Congregational Treasures. Apr. 9, 2018.

When UUCF contemplated sponsoring a refugee family in 2016, a large group of eager congregants came to the first meeting knowing only that they wanted to help a family fleeing violence get settled and assimilate successfully in the U.S.

About 15 UUCFers and many from our partners at UU Sterling came together to review the refugee sponsorship options offered by Lutheran Social Services. The group reviewed information on how much money should be raised and all the different teams needed to support the family in its first year, including apartment rentals, food, transportation and English instruction. The UUCF/UUCS team, of course, chose the most challenging level of sponsorship – full support for a year.

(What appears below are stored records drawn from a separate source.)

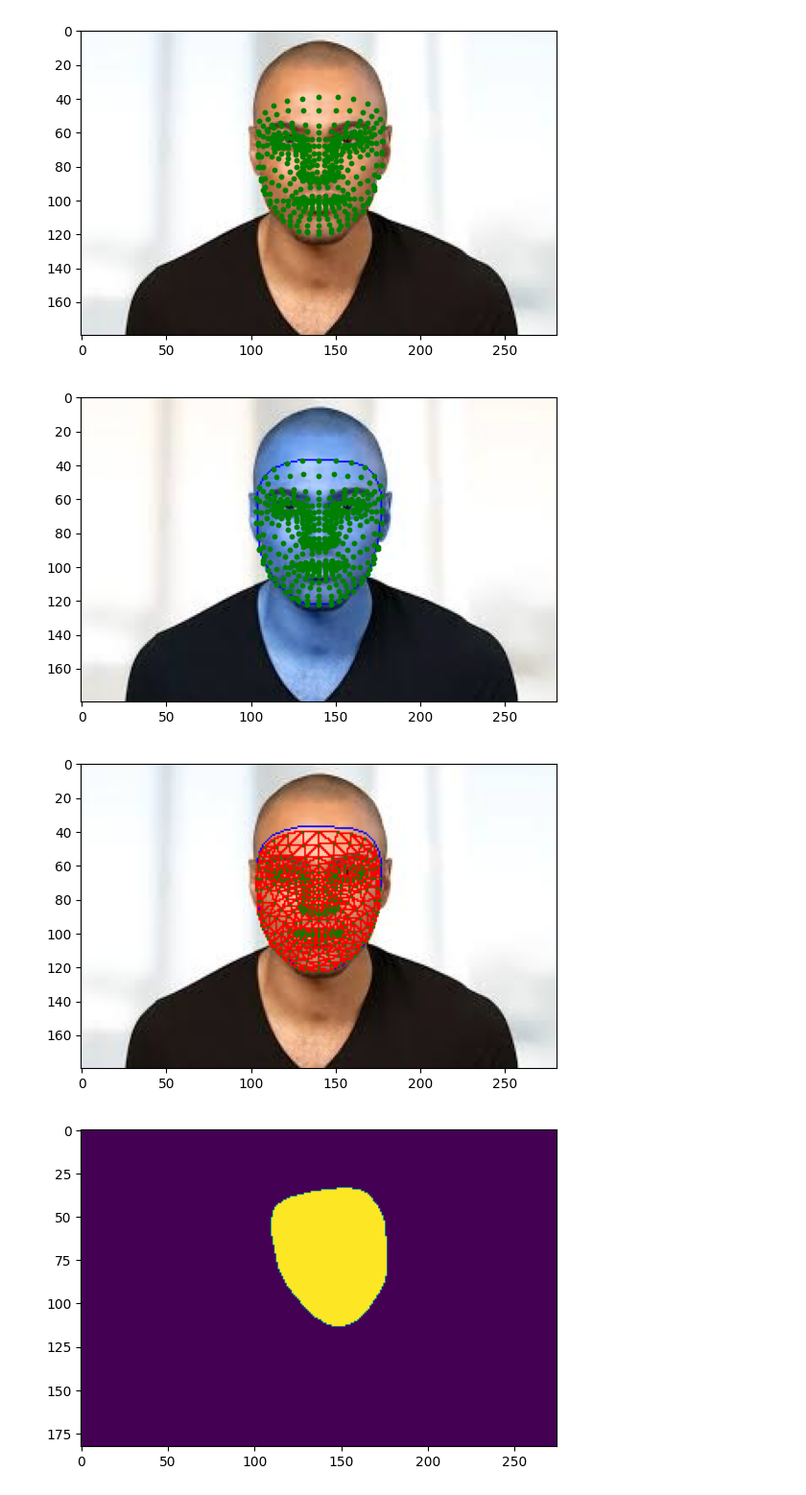
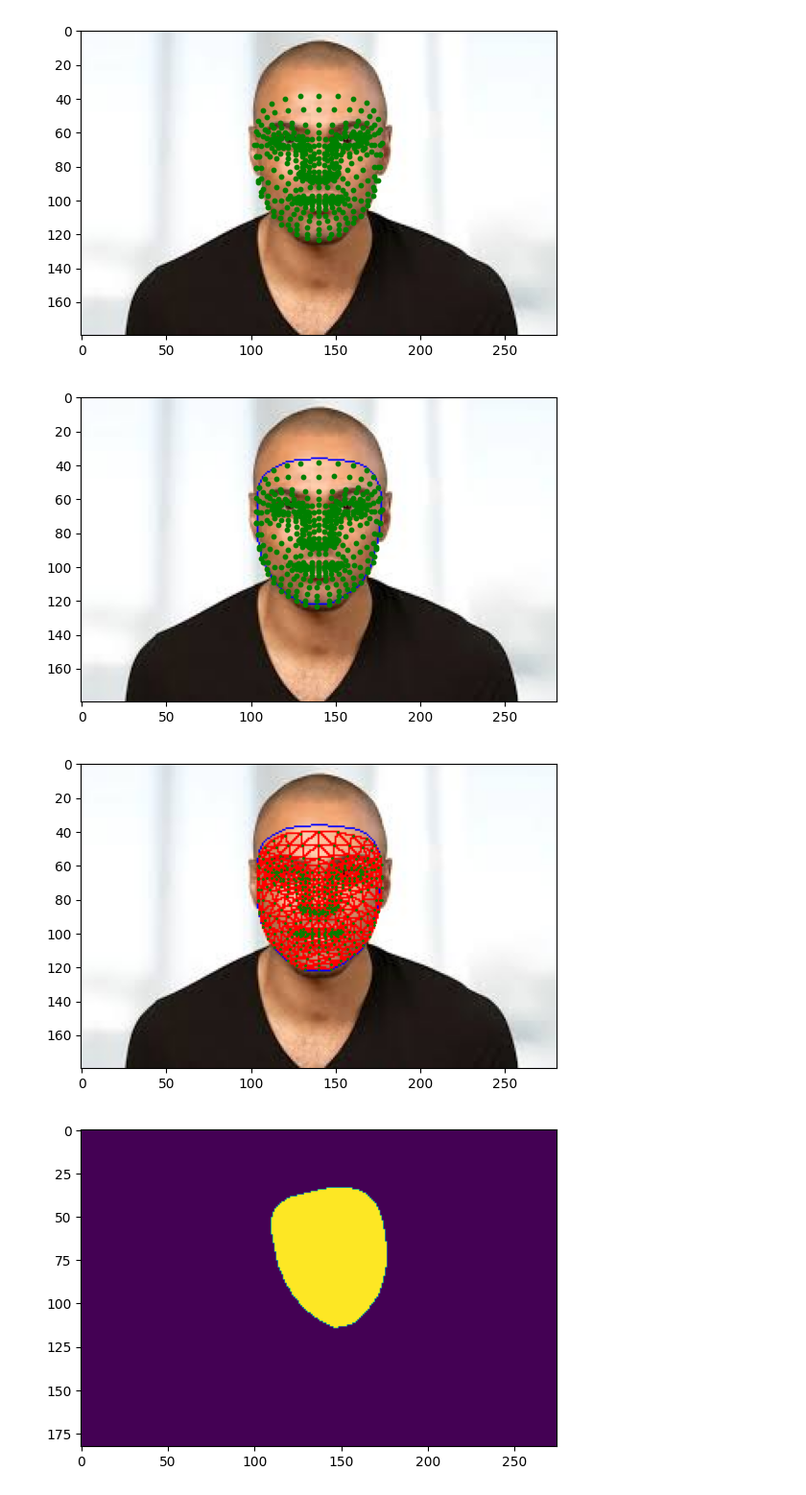
Before and after one commit to ictseoyoungmin/FaceToy_GUI, a Jupyter notebook: dev/f1.ipynb, the cells around one changed output. Shown at 96% size. Cells and saved outputs as stored; diff of their text form; code cells hidden in the pictures.

```diff
--- a/dev/f1.ipynb
+++ b/dev/f1.ipynb
@@ -52,26 +52,26 @@ AttributeError: 'NoneType' object has no attribute 'shape'
 # %%
-a,img1 = getPoints(img1.copy())
+a,img1 = getPoints(img1.copy(),cv2.COLOR_BGR2RGB,return_cvt_img=True)
 a = np.array(a)
 plt.scatter(a[:,0],a[:,1],s=10,c='green')
 plt.imshow(cv2.cvtColor(img1,cv2.COLOR_BGR2RGB))
 plt.show()
 # %% [output]
-[figure, old version]
+[figure, new version]
 # %%
 # landmarks
-a,img1 = getPoints(img1.copy())
+a,img1 = getPoints(img1.copy(),return_cvt_img=True)
 # convex hull
 a = np.array(a)
 hull1 = np.array(hull1)
 cv2.drawContours(img1,[hull1],0,(255,0,0),1)
 plt.scatter(a[:,0],a[:,1],s=10,c='green')
 plt.imshow(cv2.cvtColor(img1,cv2.COLOR_BGR2RGB))
 plt.show()
 # %% [output]
-[figure, old version]
+[figure, new version]
 # %%
 # landmarks
-a,img1 = getPoints(img1.copy())
+a,img1 = getPoints(img1.copy(),return_cvt_img=True)
 # convex hull
 cv2.drawContours(img1,[hull1],0,(255,0,0),1)
 # delaunay triangulation
@@ -93,7 +93,7 @@ plt.scatter(a[:,0],a[:,1],s=1,c='green')
 plt.imshow(cv2.cvtColor(img1,cv2.COLOR_BGR2RGB))
 plt.show()
 # %% [output]
-[figure, old version]
+[figure, new version]
 # %%
 plt.imshow(mask)
 plt.show()
```
Also changed, not shown: parts of 15 cells of this notebook, 5 other files.
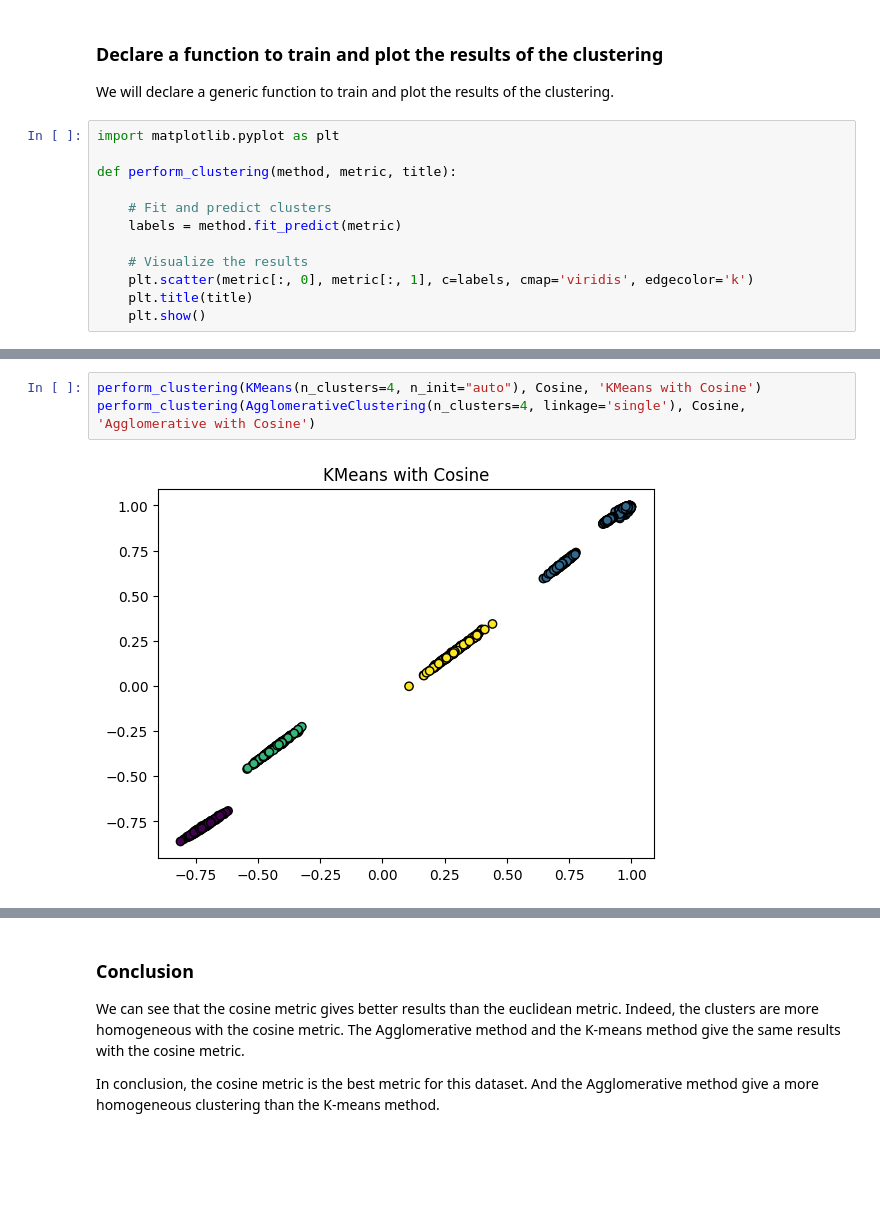
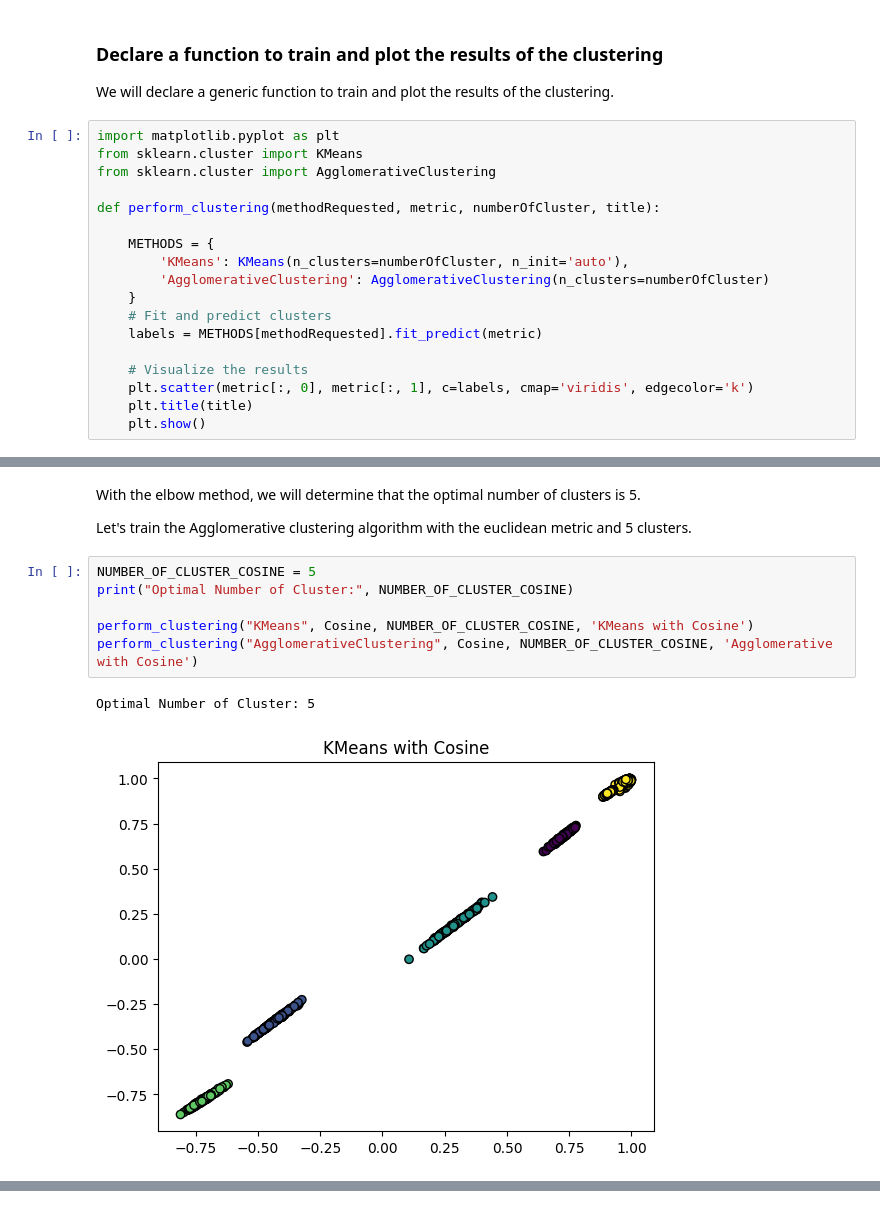
Before and after one commit to nathan-hoche/Epitech-MLU, a Jupyter notebook: exercise_3/exo3.ipynb, the cells around one changed output, grey strips where cells are left out. Cells and saved outputs as stored; diff of their text form; blank space fills up the shorter version.

```diff
--- a/exercise_3/exo3.ipynb
+++ b/exercise_3/exo3.ipynb
@@ -36,11 +36,17 @@ Cosine = cosine_similarity(data)
 We will declare a generic function to train and plot the results of the clustering.
 # %%
 import matplotlib.pyplot as plt
+from sklearn.cluster import KMeans
+from sklearn.cluster import AgglomerativeClustering
 
-def perform_clustering(method, metric, title):
+def perform_clustering(methodRequested, metric, numberOfCluster, title):
 
+    METHODS = {
+        'KMeans': KMeans(n_clusters=numberOfCluster, n_init='auto'),
+        'AgglomerativeClustering': AgglomerativeClustering(n_clusters=numberOfCluster)
+    }
     # Fit and predict clusters
-    labels = method.fit_predict(metric)
+    labels = METHODS[methodRequested].fit_predict(metric)
 
     # Visualize the results
     plt.scatter(metric[:, 0], metric[:, 1], c=labels, cmap='viridis', edgecolor='k')
@@ -72,5 +107,13 @@ Now we will use the Agglomerative clustering algorithm with the euclidean metric
+# %% [markdown]
+With the elbow method, we will determine that the optimal number of clusters is 5.
+
+Let's train the Agglomerative clustering algorithm with the euclidean metric and 5 clusters.
 # %%
-perform_clustering(KMeans(n_clusters=4, n_init="auto"), Cosine, 'KMeans with Cosine')
-perform_clustering(AgglomerativeClustering(n_clusters=4, linkage='single'), Cosine, 'Agglomerative with Cosine')
+NUMBER_OF_CLUSTER_COSINE = 5
+print("Optimal Number of Cluster:", NUMBER_OF_CLUSTER_COSINE)
+
+perform_clustering("KMeans", Cosine, NUMBER_OF_CLUSTER_COSINE, 'KMeans with Cosine')
+perform_clustering("AgglomerativeClustering", Cosine, NUMBER_OF_CLUSTER_COSINE, 'Agglomerative with Cosine')
 # %% [output]
+Optimal Number of Cluster: 5
-[figure, old version]
+[figure, new version]
@@ -78,6 +120,0 @@ perform_clustering(AgglomerativeClustering(n_clusters=4, linkage='single'), Cosi
-# %% [markdown]
-### Conclusion
-
-We can see that the cosine metric gives better results than the euclidean metric. Indeed, the clusters are more homogeneous with the cosine metric. The Agglomerative method and the K-means method give the same results with the cosine metric.
-
-In conclusion, the cosine metric is the best metric for this dataset. And the Agglomerative method give a more homogeneous clustering than the K-means method.
```
Also changed, not shown: parts of 9 cells of this notebook, 4 other files.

The UUCF Coordinating Team affirmed this decision and agreed to support the family’s rental needs for 1 year.

The two congregations welcomed Marzia, a widow from Afghanistan, her son, Munib, and daughter, Sahra, into sponsorship in September 2016.

Being in a privileged bubble as native English speakers who understand U.S. culture, customs and processes – not to mention working with a resettlement agency that offered minimal support – the group found itself assisting the family almost daily and realized quickly that the teams it had been asked to assemble met only a fraction of the family’s support needs.

The group adapted, formed new teams and became a well-oiled machine of researchers, interpreters, troubleshooters, paper pushers, tech experts, health care system liaisons, social program advocates, school liaisons, job searchers and furniture movers, drivers and experts on public transportation, to name only a few of the jobs the group has done.

Rod Paolini led the team through its first year with the following team members volunteering hundreds of hours to helping with various aspects of assimilation: Ann King, Nancy Meidenbauer, Karen Monroe, Jean Robinson, Bea and Dick Shields, Malaika Walton and Cathy Woehrle. Other volunteers in that first year included Carla de Chassy, Jennifer Damashek, Chris Grubb, Gladys Henrikson, Sue Kenny-Pfalzer, Mary Lareau, Ann Marquis, Jennifer McLaughlin, not to mention a stalwart team from UU Sterling.

Ann King, the new project leader since last October says that Marzia has made tremendous progress toward self-sufficiency and has continually expressed gratitude to the volunteers and the two congregations. After a year partnering with Marzia, the team realized it would take another year for the family to gain the skills, income and confidence to be on their own. The CT recently approved another year of support, which ends this fall.

Over the 18 months, the volunteer team has winnowed down to a core group of dedicated volunteers. The team’s focus until the end of the year is on helping Marzia find a full-time job that can support her family (the child care center where she worked 35 hours a week is closing and she just lost her job there). The team is also helping her become more fluent in English with 15 hours/week of English classes; find permanent and more affordable housing, become more involved in supporting her children at school; and fully understanding and meeting the demands of social services documentation.

In addition to Ann, the current team of UUCF volunteers includes members of the core group as well as new volunteers: Carla de Chassy, Gladys Henrikson, Nancy Meidenbauer, Rod Paolini, Jean Robinson, Earl Salo, Bea Shields, Jackie and Kurt Siebert, and Nancy Smith. They invite all who want to engage in this rewarding and compassionate work to join them.